Change detection outputs ::
[Start of section]
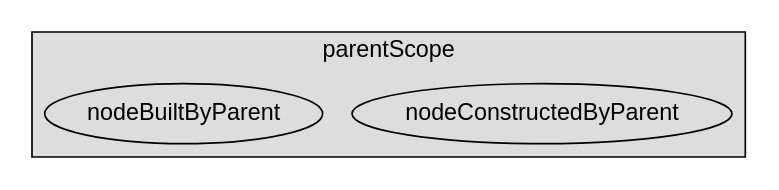
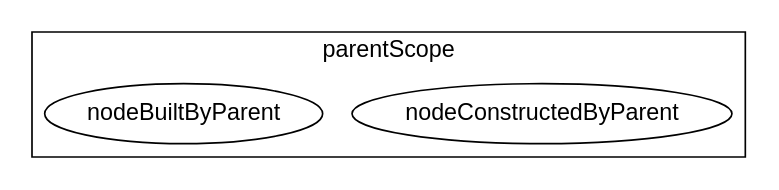
The diagram in test.graphs.example_scope_blue_print.dot (ggsuite/supply_chain), drawn with Graphviz before and after one commit. The commit also changed 24 other files, not shown here.

```diff
--- a/test.graphs.example_scope_blue_print.dot
+++ b/test.graphs.example_scope_blue_print.dot
@@ -1,18 +1,16 @@
 digraph unix {
     graph [nodesep = 0.25; ranksep=1];
     fontname="Helvetica,Arial,sans-serif"
     node [fontname="Helvetica,Arial,sans-serif"]
     edge [fontname="Helvetica,Arial,sans-serif"]
     subgraph cluster_parentScope_2 {
         label = "parentScope";
-        style = filled;
-        fillcolor = "#DDDDDD";
         nodeConstructedByParent_0 [
         label="nodeConstructedByParent"
         ];
         nodeBuiltByParent_1 [
         label="nodeBuiltByParent"
         ];
         
     }
 }
```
[End of section]
TRY IT ::
The response must repeat all the lines above exactly and include no pictures.

SOLUTION FOR THIS TASK ::
The diagram in test.graphs.example_scope_blue_print.dot (ggsuite/supply_chain), drawn with Graphviz before and after one commit. The commit also changed 24 other files, not shown here.

```diff
--- a/test.graphs.example_scope_blue_print.dot
+++ b/test.graphs.example_scope_blue_print.dot
@@ -1,18 +1,16 @@
 digraph unix {
     graph [nodesep = 0.25; ranksep=1];
     fontname="Helvetica,Arial,sans-serif"
     node [fontname="Helvetica,Arial,sans-serif"]
     edge [fontname="Helvetica,Arial,sans-serif"]
     subgraph cluster_parentScope_2 {
         label = "parentScope";
-        style = filled;
-        fillcolor = "#DDDDDD";
         nodeConstructedByParent_0 [
         label="nodeConstructedByParent"
         ];
         nodeBuiltByParent_1 [
         label="nodeBuiltByParent"
         ];
         
     }
 }
```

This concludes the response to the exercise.